Main Article Content
While First Nations communities are well aware of the unique health challenges and requirements of their populations, research evidence is often needed to support this knowledge. First Nations communities face continual challenges accessing data pertaining to the health of their people that is held by the government or other organizations.
Objectives and Approach
Through the Applied Health Research Question (AHRQ) program at ICES, First Nations communities in Ontario, Canada, have an avenue to access vital population health information about their people. While keeping questions of privacy, data sovereignty, data governance, and the OCAP® principles at the forefront, First Nations partners are active members and collaborators on community driven projects that are of importance to their communities. An Indigenous health data training program has also been developed to run concurrently with these projects, to enhance research knowledge and capacity within partner First Nations communities.
First Nations community partners are the main drivers in deciding and refining the research questions for their projects. They are engaged throughout the project process to ensure the production of results that suit the specific needs of the partners.
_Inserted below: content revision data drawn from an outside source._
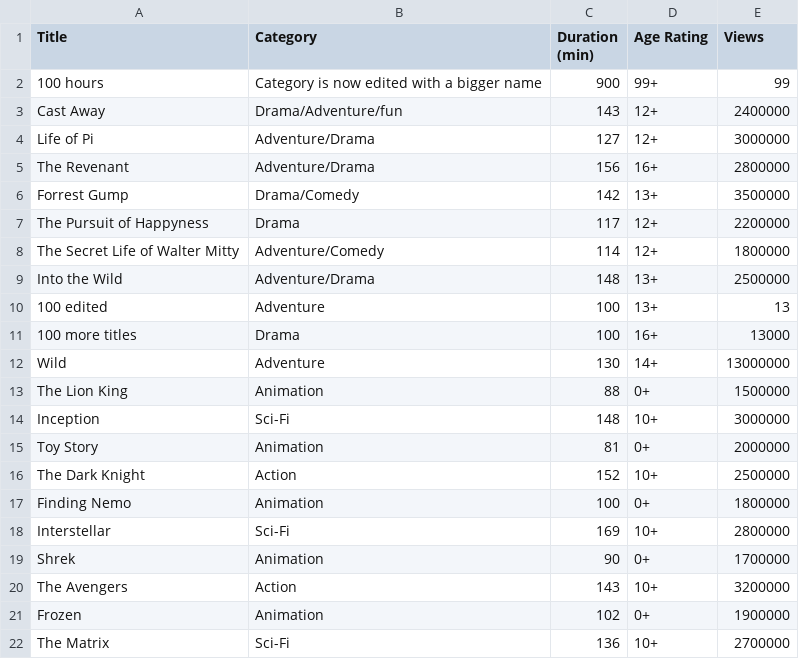
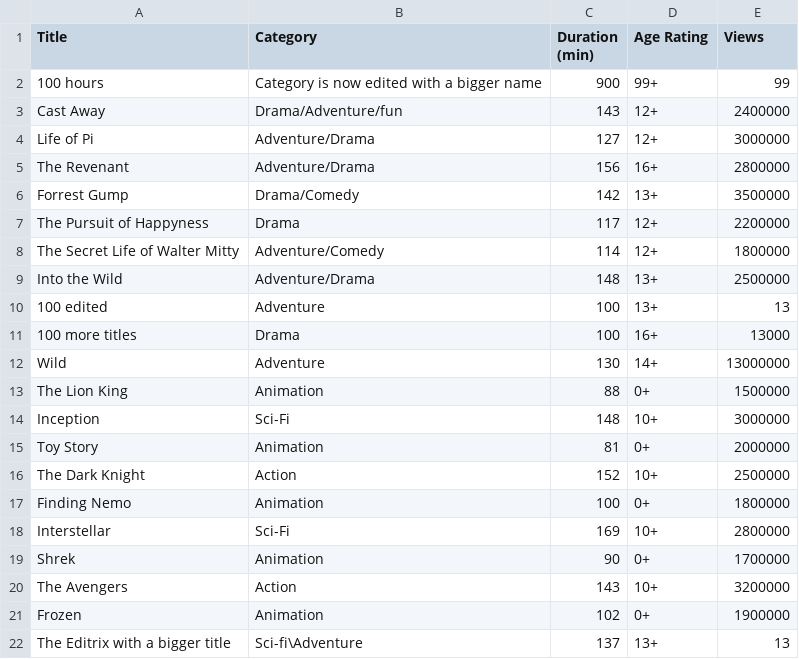
Before and after one commit to leohx2/UAb-ProgrammingLab, a CSV file: Atividade Formativa 2/movies_data.csv, drawn as a sheet.

```diff
--- a/Atividade Formativa 2/movies_data.csv
+++ b/Atividade Formativa 2/movies_data.csv
@@ -21,2 +21,2 @@ The Avengers,Action,143,10+,3200000
 Frozen,Animation,102,0+,1900000
-The Matrix,Sci-Fi,136,10+,2700000
+The Editrix with a bigger title,Sci-fi\Adventure,137,13+,13
```
Also changed, not shown: 3 other files.
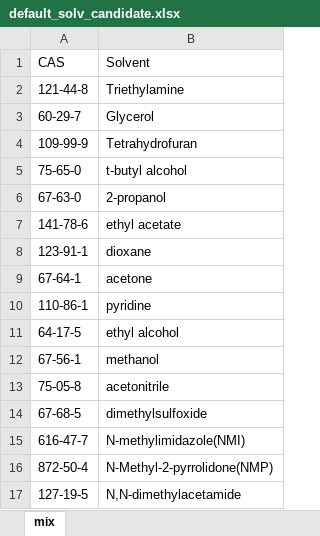
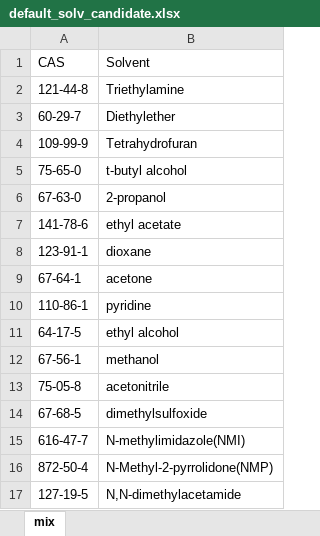
Before and after one commit to xueannafang/hsp_toolkit_solv_pred_v_2.0, an Excel workbook: default_solv_candidate.xlsx, sheet mix, drawn as a sheet; values as stored, in another font and other column widths than the file's, no borders; the diff names each change by its address in the sheet, - before the commit and + after, or states it on an @@ line.

```diff
--- a/default_solv_candidate.xlsx (sheet mix)
+++ b/default_solv_candidate.xlsx (sheet mix)
-B3 (Solvent): Glycerol
+B3 (Solvent): Diethylether
```
Also changed, not shown: candidate_pool/default_solv_candidate.xlsx, candidate_pool/default_solv_candidate_all.xlsx, 7 other files.
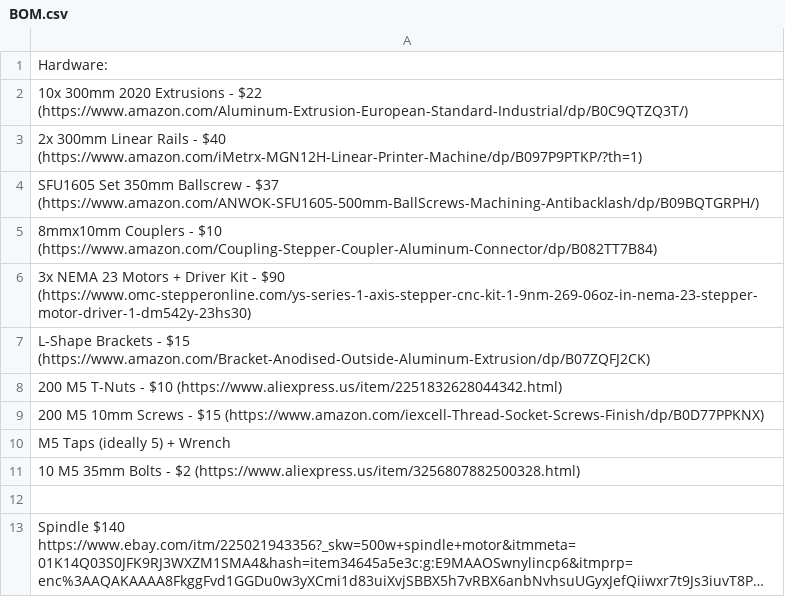
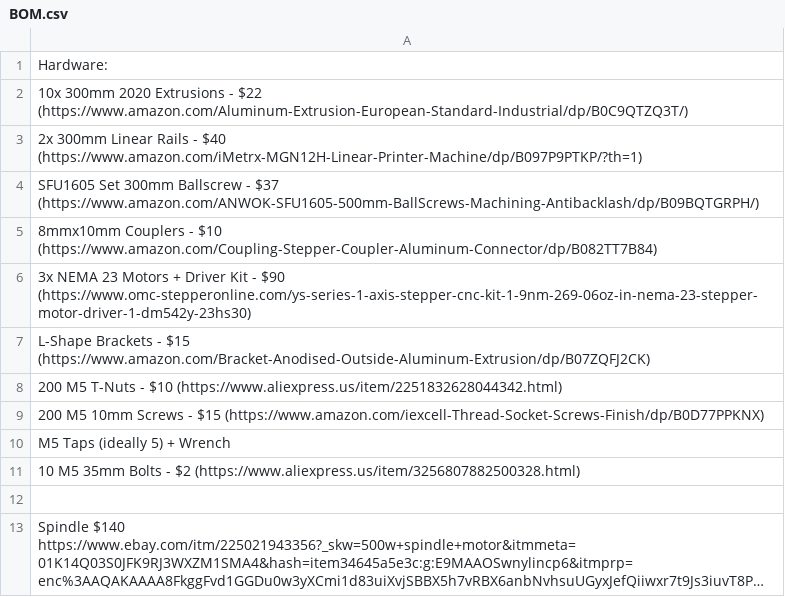
Before and after one commit to Firestorm108/Forge, a CSV file: BOM.csv, drawn as a sheet; long unchanged cells end in ….

Commit message:
Update BOM.csv

```diff
--- a/BOM.csv
+++ b/BOM.csv
@@ -3,3 +3,3 @@ Hardware:
 2x 300mm Linear Rails - $40 (https://www.amazon.com/iMetrx-MGN12H-Linear-Printer-Machine/dp/B097P9PTKP/?th=1)
-SFU1605 Set 350mm Ballscrew - $37 (https://www.amazon.com/ANWOK-SFU1605-500mm-BallScrews-Machining-Antibacklash/dp/B09BQTGRPH/)
+SFU1605 Set 300mm Ballscrew - $37 (https://www.amazon.com/ANWOK-SFU1605-500mm-BallScrews-Machining-Antibacklash/dp/B09BQTGRPH/)
 8mmx10mm Couplers - $10 (https://www.amazon.com/Coupling-Stepper-Coupler-Aluminum-Connector/dp/B082TT7B84)
```
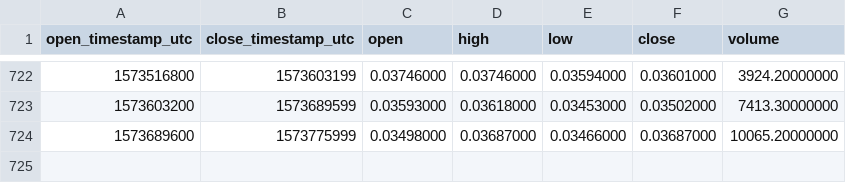
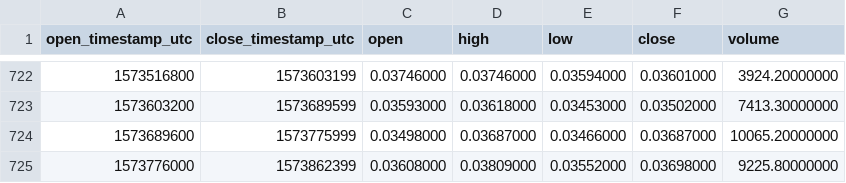
Before and after one commit to cryptobigbro/binance-LSKBNB, a CSV file: binance-LSKBNB-1d.csv, drawn as a sheet; only a part is shown, gaps mark what is left out; the diff names each change by its address in the sheet, - before the commit and + after, or states it on an @@ line.

Commit message:
Update OHLCV data.

```diff
--- a/binance-LSKBNB-1d.csv
+++ b/binance-LSKBNB-1d.csv
+row 725: 1573776000 | 1573862399 | 0.03608000 | 0.03809000 | 0.03552000 | 0.03698000 | 9225.80000000
```
Also changed, not shown: 1 other file.
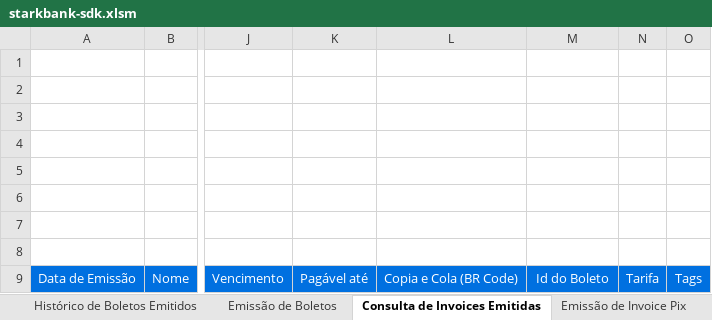
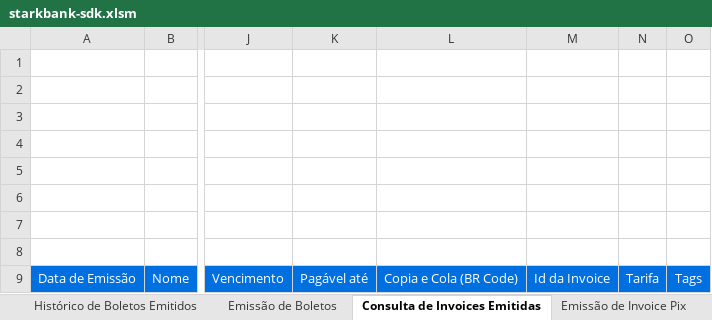
Before and after one commit to BlueOcean5911/excel-sdk-integration, an Excel workbook: starkbank-sdk.xlsm, sheet Consulta de Invoices Emitidas, drawn as a sheet; only a part is shown, gaps mark what is left out; values as stored, in another font and other column widths than the file's, no borders; charts and pictures not drawn; the diff names each change by its address in the sheet, - before the commit and + after, or states it on an @@ line.

```diff
--- a/starkbank-sdk.xlsm (sheet Consulta de Invoices Emitidas)
+++ b/starkbank-sdk.xlsm (sheet Consulta de Invoices Emitidas)
-M9: Id do Boleto
+M9: Id da Invoice
```
Also changed, not shown: charts or pictures, 10 other files.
Project results are only shared with the partners, who utilize and disseminate them as appropriate within their communities.
Conclusion / Implications
With access to previously difficult to access population health data sources, First Nations communities are able to use health system data as an additional tool to better plan and implement community health programs, to lobby for additional funding, and ultimately to contribute to positive policy change.
This work is licensed under a Creative Commons Attribution 4.0 International License.